Mark and Victor Panagiotakopoulos, with Mark’s newly cleaned teeth

And finally there was one day at the beach. After some pretty intense thunderstorms the weather cleared for our last day so Mark & I headed to our favorite beach from our earlier visit and enjoyed it – and the little Greek taverna at one end of the beach – just as much as we remembered it. Bart & Ann wanted to go to something more remote (and they did) but we had such great memories of that urban pebbly beach with the diving platform that there was no way we would miss it on our one day of beach weather.

The diving platform anchored well offshore from our favorite beach. And just in case you don’t recognize me, yes that’s me mid-jump.

The three days went fast and then Bart & Ann were headed back to the States. This was our third stay with them during this adventure and they are just so easy and fun to travel with. It’s good enough that we ended it considering trying to schedule a bike trip next spring in Bart’s native Netherlands during tulip season. We’ll see.

Meanwhile Mark & I are off for a short stop in Athens before continuing on to Azerbaijan. I mean, who hasn’t always wanted to go to Baku?

One of the entryways into the old town

The narrow streets of the Rhodes

A view across the rooftops from the city walls

The main square during a downpour

Cats love Rhodes too

At the airport in Rhodes we saw this sign telling tourists that establishments are required to accept credit and debit cards and they don’t have to pay if they don’t get a receipt. Bart observed that this is probably a requirement of the European bailout of Greek debt, caused in no small part because of tax avoidance. Mark and I are always annoyed when restaurants claim their credit card system isn’t working, since we figure it’s just a way of avoiding the fees and/or taxes, so we liked this sign.

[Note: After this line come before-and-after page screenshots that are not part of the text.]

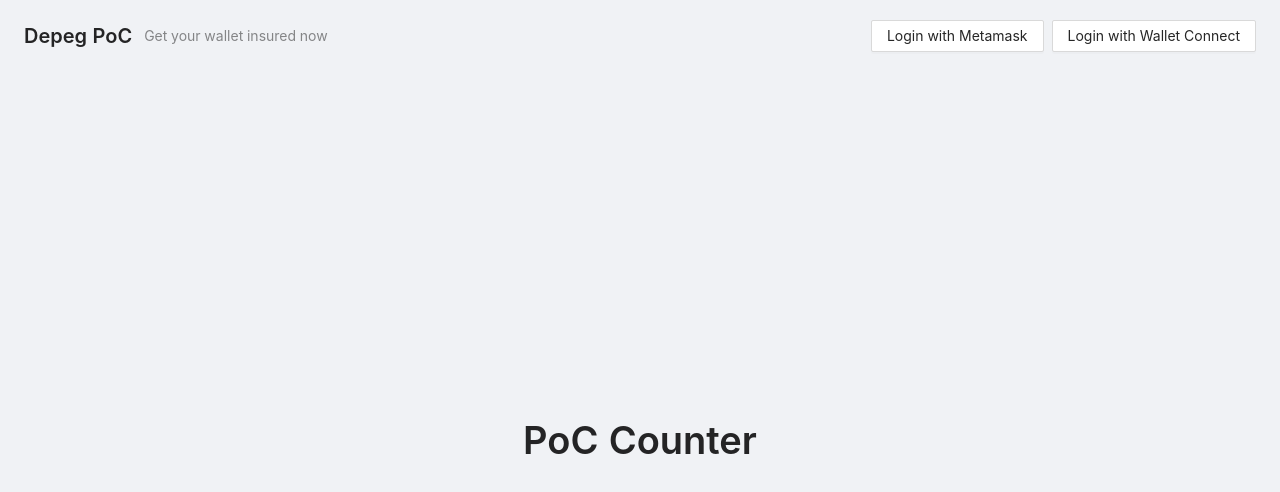
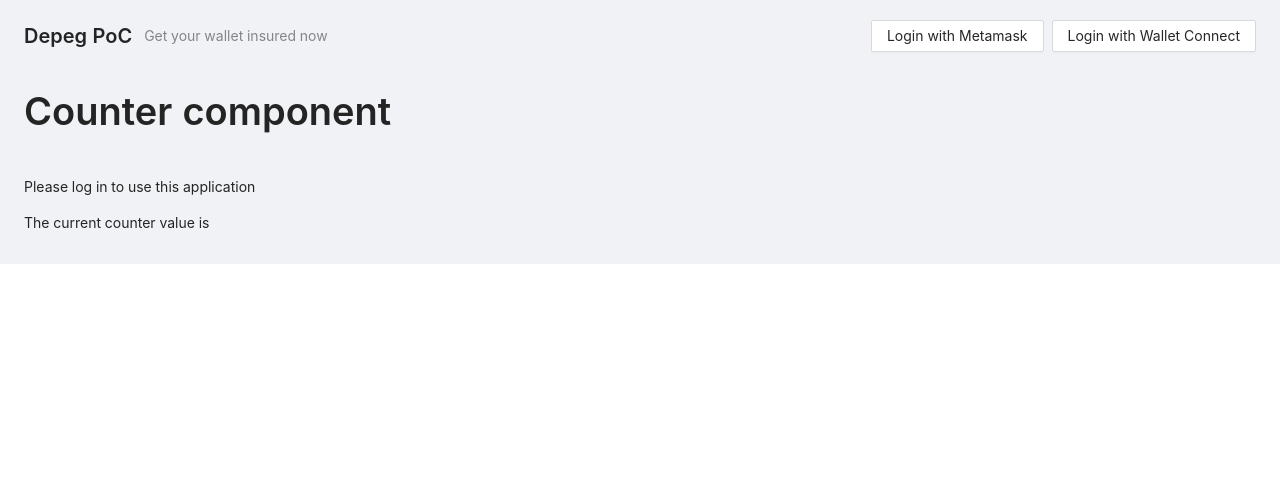
Before and after one commit to etherisc/poc-wallet-access, a Next.js app: page / in a window 1280 px wide. Shown: the top 492 px of the page. Built offline with nearby package versions, Linux system fonts and the light colour scheme; no server answers.

Commit message:
make it look nicer

```diff
--- a/src/components/counter_access.tsx
+++ b/src/components/counter_access.tsx
@@ -2,7 +2,7 @@ import { ethers, Signer } from "ethers";
 import { useContext, useEffect, useState } from "react";
 import CounterBuild from "../../custom-contracts/Counter.json";
 import { Coder } from 'abi-coder';
-import { Typography, Button, Space } from 'antd';
+import { Typography, Button, Space, Spin, message } from 'antd';
 import { SignerContext } from "../context/signer_context";
 import { Counter__factory } from "../../contracts/factories/Counter__factory";
 
@@ -46,14 +46,18 @@ export default function CounterAccess() {
         console.log(`count: ${count}`);
         // alert(`count: ${count}`);
         setCurrentCount(count.toString());
+        message.success('Transaction finished. The counter has been incremented', 3);
     }
+
+
+    let notLoggedIn = (<>Please log in to use this application</>)
 
     let incrementCountButton = (<></>);
     console.log("signer: " + mySigner);
     if (mySigner !== undefined) {
-
+        notLoggedIn = (<></>);
         incrementCountButton = (
-            <Button onClick={incrementCounter}>Increment counter</Button>
+            <Button onClick={incrementCounter} disabled={trxInProgress}>Increment counter by 1</Button>
         );
 
         console.log("reading counter");
@@ -63,26 +67,29 @@ export default function CounterAccess() {
         });
     }
 
+    const { Title, Text, Paragraph } = Typography;
+
     let waiting = (<></>);
     if (trxInProgress) {
-        waiting = (<div>Please wait for transaciton to complete</div>);
+        waiting = (<Paragraph><Space size={8}>
+                <Spin /><Text>Please wait for the transaction to complete</Text>
+            </Space></Paragraph>);
     }
 
-    const { Title } = Typography;
-
     return (
-        <div>
-            <Title>PoC Counter</Title>
+        <>
+            <Title>Counter component</Title>
 
             <br/>
 
-            <Space size={8}>
-                {currentCount}
-                <br />
+            <Paragraph>{notLoggedIn}</Paragraph>
+
+            <Paragraph>The current counter value is <Text strong={true}>{currentCount}</Text></Paragraph>
+            <Paragraph>
                 {incrementCountButton}
-                <br />
-                {waiting}
-            </Space>
-        </div>
+            </Paragraph>
+            {waiting}
+
+        </>
     );
 }
--- a/src/components/shared/my_account.tsx
+++ b/src/components/shared/my_account.tsx
@@ -41,7 +41,7 @@ export default function MyAccount() {
 
     async function copyAddressToClipboard() {
         await navigator.clipboard.writeText(address);
-        message.success('Address copied to clipboard', 2);
+        message.info('Address copied to clipboard', 2);
     }
 
     function toggleBalanceUsd() {
--- a/src/pages/_app.tsx
+++ b/src/pages/_app.tsx
@@ -2,16 +2,16 @@ import '../../styles/globals.css'
 import 'antd/dist/antd.css';
 import type { AppProps } from 'next/app'
 import { Layout } from 'antd';
-import { Content } from 'antd/lib/layout/layout';
 import AppHeader from '../components/shared/app_header';
 import React, { useReducer } from 'react';
 import { initialSignerData, SignerContext, signerReducer } from '../context/signer_context';
+
+const { Header, Content, Footer } = Layout;
 
 function MyApp({ Component, pageProps }: AppProps) {
   const [ data, dispatch ] = useReducer(signerReducer, initialSignerData());
 
   return (
-    <div className="App">
     <SignerContext.Provider value={{ data, dispatch}}>
       <Layout>
         <Content>
@@ -20,7 +20,6 @@ function MyApp({ Component, pageProps }: AppProps) {
         </Content>
       </Layout>
     </SignerContext.Provider>
-    </div>
   )
 }
 
--- a/src/pages/index.tsx
+++ b/src/pages/index.tsx
@@ -1,22 +1,24 @@
 import type { NextPage } from 'next'
 import Head from 'next/head'
 import CounterAccess from '../components/counter_access'
-import styles from '../../styles/Home.module.css'
+import { Row, Col, Space } from 'antd'
 
 
 const Home: NextPage = () => {
 
   return (
-    <>
+    <Space style={{ padding: '16px 24px' }}>
       <Head>
         <title>Counter</title>
         <link rel="icon" href="/favicon.ico" />
       </Head>
 
-      <main className={styles.main}>
-            <CounterAccess />
-      </main>
-    </>
+      <Row>
+        <Col span={24}>
+          <CounterAccess />
+        </Col>
+      </Row>
+    </Space>
   )
 }
 
```
Lines whose indentation alone changed are shown as unchanged.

More beauty in the old town

Mark walked a long time in this area between the exterior walls and the old town. I was being lazy.

Eventually, yes, the sun came out

Feels very olde-fashioned, no?

The old town is chock-filled with great sights like this

And yes, cats